And because it’s Christmas we may well be more inclined to be generous, to donate to help the good work which is being done on our behalf; supporting animals or ancient buildings, helping people in this country or in far-flung corners of the world. But are charities doing all they can to ensure their message reaches as wide an audience as possible? One report recently would suggest not.
Sitting at the beginning of December the Lord’s select committee on charities was told by representatives from Google and Twitter that more could be done to improve the digital presence of many charities. Interestingly parallels were drawn between the charity sector and business, with smaller charities being seen as being more nimble and ready to accept digital practices, in other words acting more like start-up businesses; whilst large charities were slower to build digital proficiency.
Commenting on this David Skelton, the public policy and government relations manager at Google, said that for many charities digital was “not just a nice to have, but also a fundamental way to help them achieve their core mission.” This is particularly important given the fact that the way in which charities communicate with potential donors is undergoing a forced change. On 1 December the Fundraising Regulator announced its plans for the fundraising regulation service (FRS) which is due to be launched in 2017. This will not only enable members of the public to opt out of receiving communications from selected charities, it will also require charities to seek affirmative consent on a regular basis from supporters and contributors.

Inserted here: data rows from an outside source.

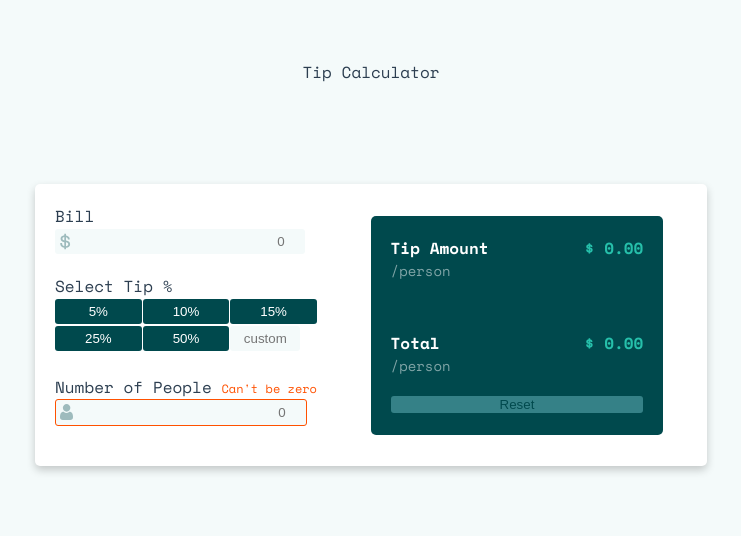
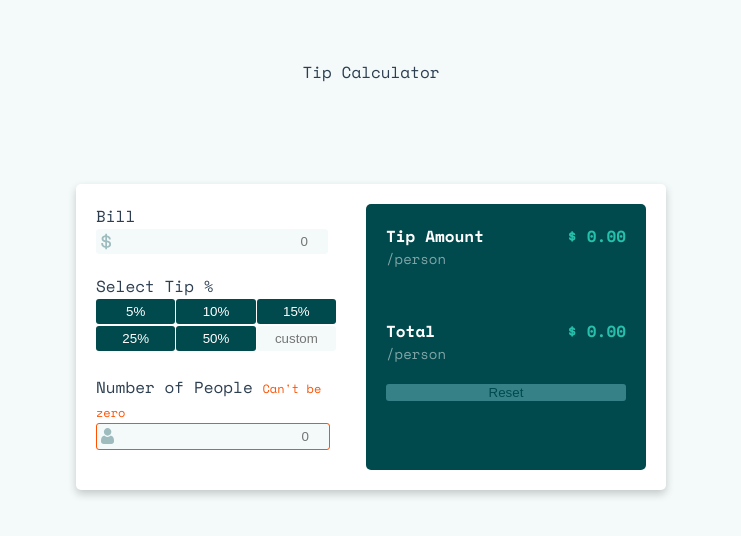
Before and after one commit to nicole-nam/tip-calculator, a Vue app: page / in a window 1280 px wide. Shown: the top 536 px of the page, without its empty margins (269-1010 px from the left). Built offline with nearby package versions, Linux system fonts and the light colour scheme.

Commit message:
uiux: flex the form card

```diff
--- a/src/components/Calculator.vue
+++ b/src/components/Calculator.vue
@@ -2,6 +2,7 @@
   <div>Tip Calculator</div>
   <div class="card">
     <div class="form-card">
+      <div class="bill">
         <label>Bill</label>
         <br />
         <img class="icon" src="../assets/icon-dollar.svg" />
@@ -14,6 +15,8 @@
           required
         />
         <br />
+      </div>
+      <div class="select-tip">
         <label>Select Tip %</label>
         <div class="grid">
           <div v-for="amount in amounts" :key="amount.index">
@@ -36,6 +39,8 @@
           </div>
         </div>
         <br />
+      </div>
+      <div>
         <label
           >Number of People
           <span v-if="people == null" class="zero">Can't be zero</span></label
@@ -50,6 +55,7 @@
           v-on:keyup="tipAmount"
           required
         />
+      </div>
     </div>
     <div class="tip-card">
       <div class="margin-bottom flex">
@@ -183,21 +189,28 @@ export default {
   box-shadow: 0 4px 8px 0 rgba(0, 0, 0, 0.2);
   background-color: #fff;
   border-radius: 5px;
-  width: 50%;
+  width: 550px;
   margin: 100px auto;
   padding: 20px;
   text-align: left;
   display: flex;
+  justify-content: space-between;
   gap: 30px;
 }
 
 .tip-card {
   background-color: hsl(183, 100%, 15%);
   border-radius: 5px;
-  width: 40%;
-  margin: auto;
+  width: 50%;
   padding: 20px;
   text-align: left;
+}
+
+.form-card {
+  display: flex;
+  flex-direction: column;
+  justify-content: space-between;
+  width: 50%;
 }
 
 .flex {
@@ -230,18 +243,6 @@ p {
   cursor: pointer;
 }
 
-.custom-btn {
-  background-color: hsl(189, 41%, 97%);
-  border: hsl(183, 100%, 15%);
-  border-radius: 3px;
-  color: hsl(183, 100%, 15%);
-  padding: 5px 10px;
-  width: 50px;
-  margin: 0;
-  text-align: center;
-  cursor: pointer;
-}
-
 .numInput {
   margin-bottom: 20px;
   text-align: right;
@@ -250,7 +251,7 @@ p {
   border-radius: 3px;
   padding: 5px 20px;
   width: 80%;
-  cursor:pointer
+  cursor: pointer;
 }
 
 .numPeople {
@@ -281,8 +282,8 @@ input::-webkit-inner-spin-button {
   border-radius: 3px;
   color: hsl(183, 100%, 15%);
   padding: 5px 10px;
+  cursor: pointer;
   width: 100%;
-  cursor: pointer;
 }
 
 .notActive {
@@ -291,8 +292,19 @@ input::-webkit-inner-spin-button {
   border-radius: 3px;
   color: #fff;
   padding: 5px 10px;
+  cursor: pointer;
   width: 100%;
+}
+
+.custom-btn {
+  background-color: hsl(189, 41%, 97%);
+  border: hsl(183, 100%, 15%);
+  border-radius: 3px;
+  color: hsl(183, 100%, 15%);
+  padding: 5px 10px;
+  text-align: center;
   cursor: pointer;
+  width: 75%;
 }
 
 .totalAmount {
```
Lines whose indentation alone changed are shown as unchanged.
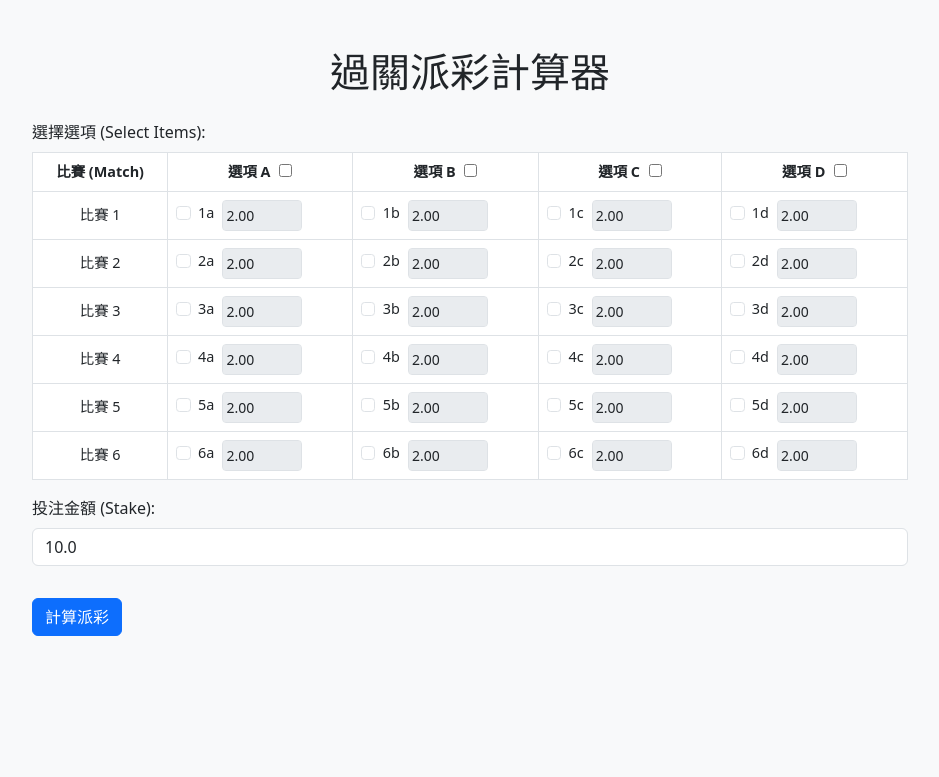
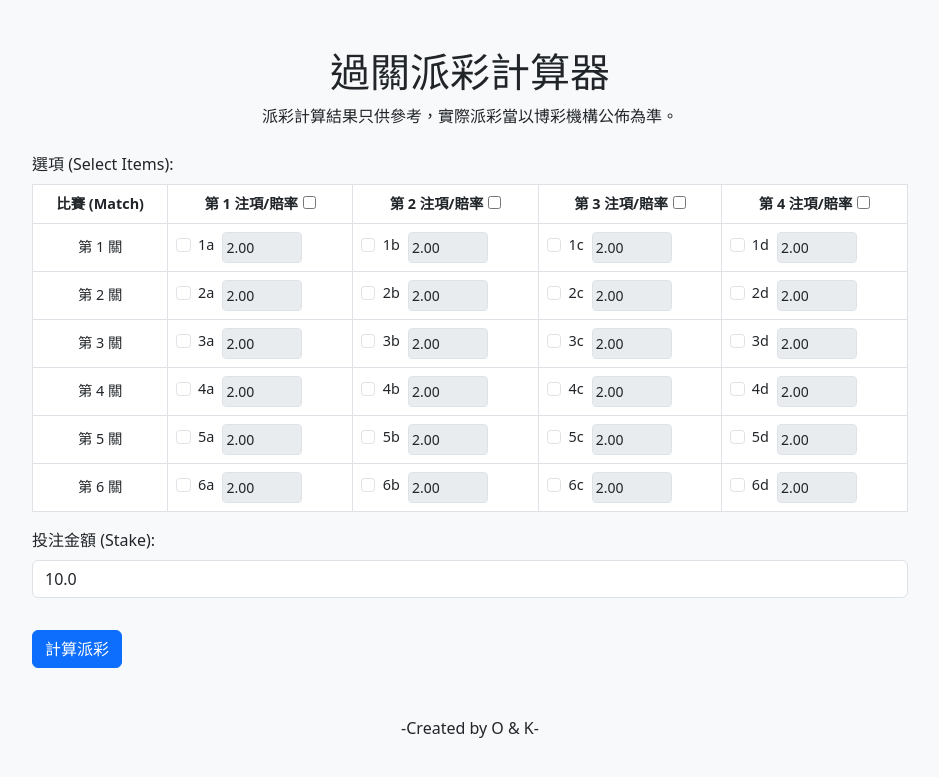
Before and after one commit to ioioioiooioo/qqp_cal, a Flask app: page / in a window 1280 px wide. Shown: the top 777 px of the page, without its empty margins (170-1109 px from the left). Run offline with Flask 3, Linux system fonts and the light colour scheme.

Commit message:
Update index.html

```diff
--- a/templates/index.html
+++ b/templates/index.html
@@ -9,23 +9,24 @@
 <body>
     <div class="container mt-5">
         <h1 class="text-center">過關派彩計算器</h1>
+        <p class="text-center">派彩計算結果只供參考，實際派彩當以博彩機構公佈為準。</p>
         <form method="POST" class="mt-4">
             <div class="mb-3">
-                <label class="form-label">選擇選項 (Select Items):</label>
+                <label class="form-label">選項 (Select Items):</label>
                 <table class="table table-bordered">
                     <thead>
                         <tr>
                             <th>比賽 (Match)</th>
-                            <th>選項 A <input type="checkbox" id="select-all-a" onchange="toggleColumn('a')"></th>
-                            <th>選項 B <input type="checkbox" id="select-all-b" onchange="toggleColumn('b')"></th>
-                            <th>選項 C <input type="checkbox" id="select-all-c" onchange="toggleColumn('c')"></th>
-                            <th>選項 D <input type="checkbox" id="select-all-d" onchange="toggleColumn('d')"></th>
+                            <th>第 1 注項/賠率<input type="checkbox" id="select-all-a" onchange="toggleColumn('a')"></th>
+                            <th>第 2 注項/賠率<input type="checkbox" id="select-all-b" onchange="toggleColumn('b')"></th>
+                            <th>第 3 注項/賠率<input type="checkbox" id="select-all-c" onchange="toggleColumn('c')"></th>
+                            <th>第 4 注項/賠率<input type="checkbox" id="select-all-d" onchange="toggleColumn('d')"></th>
                         </tr>
                     </thead>
                     <tbody>
                         {% for i in range(1, 7) %}
                             <tr>
-                                <td>比賽 {{ i }}</td>
+                                <td>第 {{ i }} 關</td>
                                 {% for c in ['a', 'b', 'c', 'd'] %}
                                     <td>
                                         <div class="d-flex align-items-center">
@@ -104,6 +105,9 @@
             <button type="submit" class="btn btn-primary mt-3">計算派彩</button>
         </form>
     </div>
+    <div class="container mt-5">
+        <p class="text-center">-Created by O & K-</p>
+    </div>
     <script src="https://cdn.jsdelivr.net/npm/bootstrap@5.3.0/dist/js/bootstrap.bundle.min.js"></script>
     <script>
         function toggleOdds(checkbox) {
```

Alongside guidance which will help people to best manage their contact with charities, the FRS will offer a mainly IT-based opt out system, with telephone backup support for those who are vulnerable or do not have robust IT connections. All charity communications will be affected although a subsequent clarification has confirmed that charities may continue to get in touch with people in respect of certain specified “legitimate interests” including payment via standing order or direct debit. In addition to the ‘opt out’ process, signposting will also be provided to the telephone and mail preference services.
Irrespective of the changes it is vital that charities still maintain good and open links with potential supporters in order to maximise the chances of carrying out their mission. Building good digital links for supporters, donors and recipients alike is an important element of the communication mix but so too is ensuring that the charity is easily contactable by telephone.

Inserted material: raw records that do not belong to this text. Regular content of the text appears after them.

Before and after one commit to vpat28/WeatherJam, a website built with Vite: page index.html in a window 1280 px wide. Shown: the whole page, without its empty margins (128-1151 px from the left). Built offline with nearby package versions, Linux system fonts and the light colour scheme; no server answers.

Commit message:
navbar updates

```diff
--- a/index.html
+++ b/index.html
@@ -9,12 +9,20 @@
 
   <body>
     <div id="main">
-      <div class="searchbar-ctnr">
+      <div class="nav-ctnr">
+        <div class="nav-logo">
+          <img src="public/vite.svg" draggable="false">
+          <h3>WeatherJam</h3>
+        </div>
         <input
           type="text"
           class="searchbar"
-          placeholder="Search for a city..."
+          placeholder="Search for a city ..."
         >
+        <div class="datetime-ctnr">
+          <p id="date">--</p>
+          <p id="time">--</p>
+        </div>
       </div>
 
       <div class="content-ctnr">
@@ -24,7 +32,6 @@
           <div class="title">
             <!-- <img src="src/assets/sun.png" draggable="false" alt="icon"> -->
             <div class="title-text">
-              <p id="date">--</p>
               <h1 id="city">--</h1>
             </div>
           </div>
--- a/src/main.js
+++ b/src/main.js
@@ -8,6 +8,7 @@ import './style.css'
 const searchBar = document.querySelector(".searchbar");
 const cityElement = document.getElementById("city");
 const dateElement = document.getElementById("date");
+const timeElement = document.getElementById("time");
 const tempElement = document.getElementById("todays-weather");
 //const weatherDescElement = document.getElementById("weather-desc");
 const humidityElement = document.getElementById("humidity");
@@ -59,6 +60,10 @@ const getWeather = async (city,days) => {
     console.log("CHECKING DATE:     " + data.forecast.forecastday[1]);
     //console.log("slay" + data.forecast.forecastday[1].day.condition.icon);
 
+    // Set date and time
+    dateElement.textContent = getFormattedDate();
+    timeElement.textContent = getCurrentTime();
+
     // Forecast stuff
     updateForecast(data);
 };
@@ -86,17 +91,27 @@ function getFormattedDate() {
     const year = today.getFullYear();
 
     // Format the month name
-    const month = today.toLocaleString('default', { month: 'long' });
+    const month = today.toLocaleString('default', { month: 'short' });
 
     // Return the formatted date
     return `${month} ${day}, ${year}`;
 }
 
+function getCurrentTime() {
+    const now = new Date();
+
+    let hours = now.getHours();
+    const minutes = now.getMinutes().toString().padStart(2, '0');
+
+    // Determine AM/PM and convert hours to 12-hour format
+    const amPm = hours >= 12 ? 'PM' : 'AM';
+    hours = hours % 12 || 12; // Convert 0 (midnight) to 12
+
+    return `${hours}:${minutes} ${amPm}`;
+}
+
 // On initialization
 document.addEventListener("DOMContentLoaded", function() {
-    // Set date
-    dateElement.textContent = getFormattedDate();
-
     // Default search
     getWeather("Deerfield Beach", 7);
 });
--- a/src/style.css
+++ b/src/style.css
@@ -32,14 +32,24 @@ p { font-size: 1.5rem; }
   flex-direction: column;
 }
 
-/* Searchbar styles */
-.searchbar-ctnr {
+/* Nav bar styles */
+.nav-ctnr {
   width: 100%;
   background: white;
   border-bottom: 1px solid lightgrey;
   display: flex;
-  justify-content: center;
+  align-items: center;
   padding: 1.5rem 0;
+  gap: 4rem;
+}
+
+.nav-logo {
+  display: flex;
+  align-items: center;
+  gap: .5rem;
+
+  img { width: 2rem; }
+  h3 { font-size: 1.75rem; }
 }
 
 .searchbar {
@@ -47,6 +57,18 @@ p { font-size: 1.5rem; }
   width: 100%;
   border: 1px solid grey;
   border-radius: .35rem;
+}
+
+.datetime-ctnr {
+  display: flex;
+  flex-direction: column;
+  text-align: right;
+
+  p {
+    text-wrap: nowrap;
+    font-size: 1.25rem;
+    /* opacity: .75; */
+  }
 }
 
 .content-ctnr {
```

Making use of an 0300 telephone number is one way in which charities can stand out from the general run of businesses. 0300 numbers are reserved solely for non-profit making organisations and charities was charged at the same rate as other numbers, making them free for most ‘minutes’ packages.

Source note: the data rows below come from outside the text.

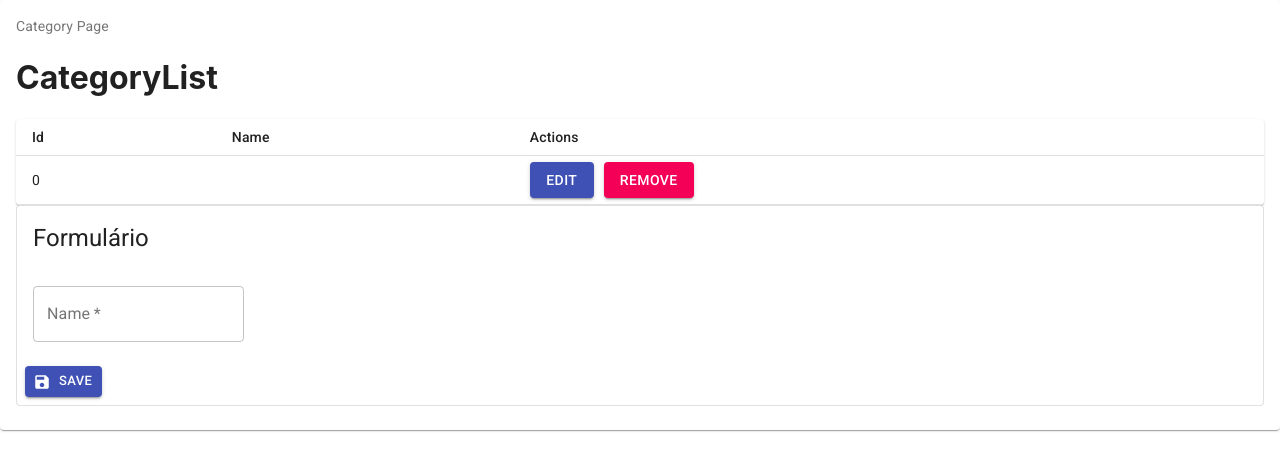
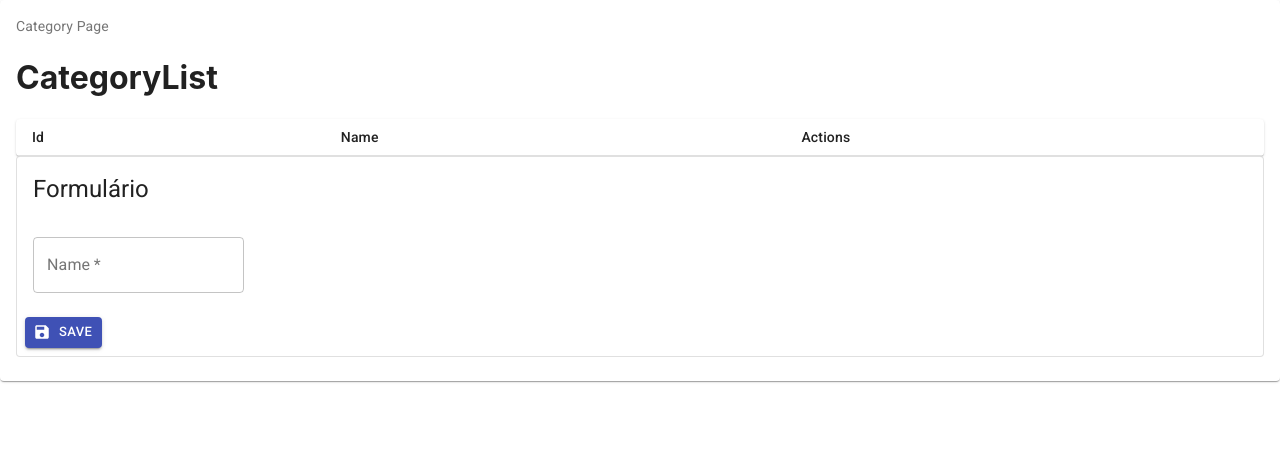
Before and after one commit to oviniciusfeitosa/study.reactjs, a React (Create React App) app: page / in a window 1280 px wide. Shown: the top 470 px of the page. Built offline with nearby package versions, Linux system fonts and the light colour scheme.

Commit message:
✨ Category: Create Feature
Co-authored-by: Gabriel Lopes <gblsilvalopes@gmail.com>

```diff
--- a/src/components/CategoryList.js
+++ b/src/components/CategoryList.js
@@ -29,7 +29,8 @@ function CategoryList() {
             </TableRow>
           </TableHead>
           <TableBody>
-            {categories.map((category) => (
+            {categories.map((category) => {
+              return (
                 <TableRow key={category.id}>
                   <TableCell component="th" scope="row">
                     {category.id}
@@ -55,7 +56,8 @@ function CategoryList() {
                     </Button>
                   </TableCell>
                 </TableRow>
-            ))}
+              );
+            })}
           </TableBody>
         </Table>
       </TableContainer>
--- a/src/context/CategoryContext.js
+++ b/src/context/CategoryContext.js
@@ -2,11 +2,14 @@ import React, { createContext, useState, useContext } from "react";
 
 const CategoryContext = createContext();
 export const CategoryProvider = ({ children }) => {
-  const [categories, setCategory] = useState([{ id: 0, name: "" }]);
+  const [categories, setCategory] = useState([]);
 
-  const addCategory = (category) => {
-    const id = ++{ ...categories[categories.length - 1] }.id;
-    setCategory([...categories, { id, name: category.name }]);
+  const addCategory = ({ ...category }) => {
+    const lastItem = { ...categories[categories.length - 1] };
+    const lastId = !!lastItem.id ? lastItem.id : 0;
+    category.id = lastId + 1;
+
+    setCategory([...categories, category]);
   };
 
   const handleEditCategory = (category) => {
--- a/src/pages/CategoryPage.js
+++ b/src/pages/CategoryPage.js
@@ -29,7 +29,6 @@ const useStyles = makeStyles({
 
 export const CategoryPage = () => {
   const classes = useStyles();
-  const bull = <span className={classes.bullet}>•</span>;
 
   return (
     <>
@@ -45,9 +44,6 @@ export const CategoryPage = () => {
           <CategoryList />
           <CategoryForm />
         </CardContent>
-        {/* <CardActions>
-          <Button size="small">Learn More</Button>
-        </CardActions> */}
       </Card>
     </>
   );
```
Lines whose indentation alone changed are shown as unchanged.
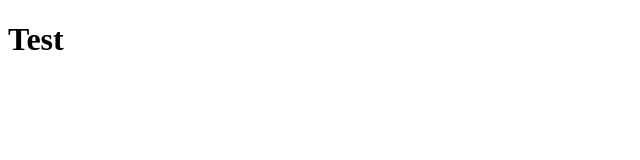
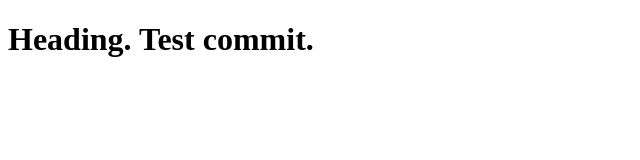
Before and after one commit to MLohrentz/coursera-angular, a plain HTML site: page index.html in a window 1280 px wide. Shown: the whole page, without its empty margins (0-640 px from the left). Drawn offline with Linux system fonts and the light colour scheme.

Commit message:
Third push

```diff
--- a/index.html
+++ b/index.html
@@ -5,6 +5,6 @@
     <title>Test page</title>
   </head>
   <body>
-    <h1>Test</h1>
+    <h1>Heading. Test commit.</h1>
   </body>
 </html>
```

But having a memorable telephone number is only the start. Charities need to ensure that once the number is called there is someone available to answer. Naturally a larger charity will have more people available to answer the telephone at any one time but, large or small, every charity needs to work out a telephone response solution which maximises the chance of callers getting through. Virtual switchboards can help to calls to be diverted along predefined pathways and are easily re-programmed according to need. Answer phones are an option for those times when there is no one available to take calls but if they are used it is important that calls are then returned as quickly as possible.
For those charities which are looking to maximise their presence, Callagenix has a range of charity numbers available alongside a special package of phone services which it offers to charities.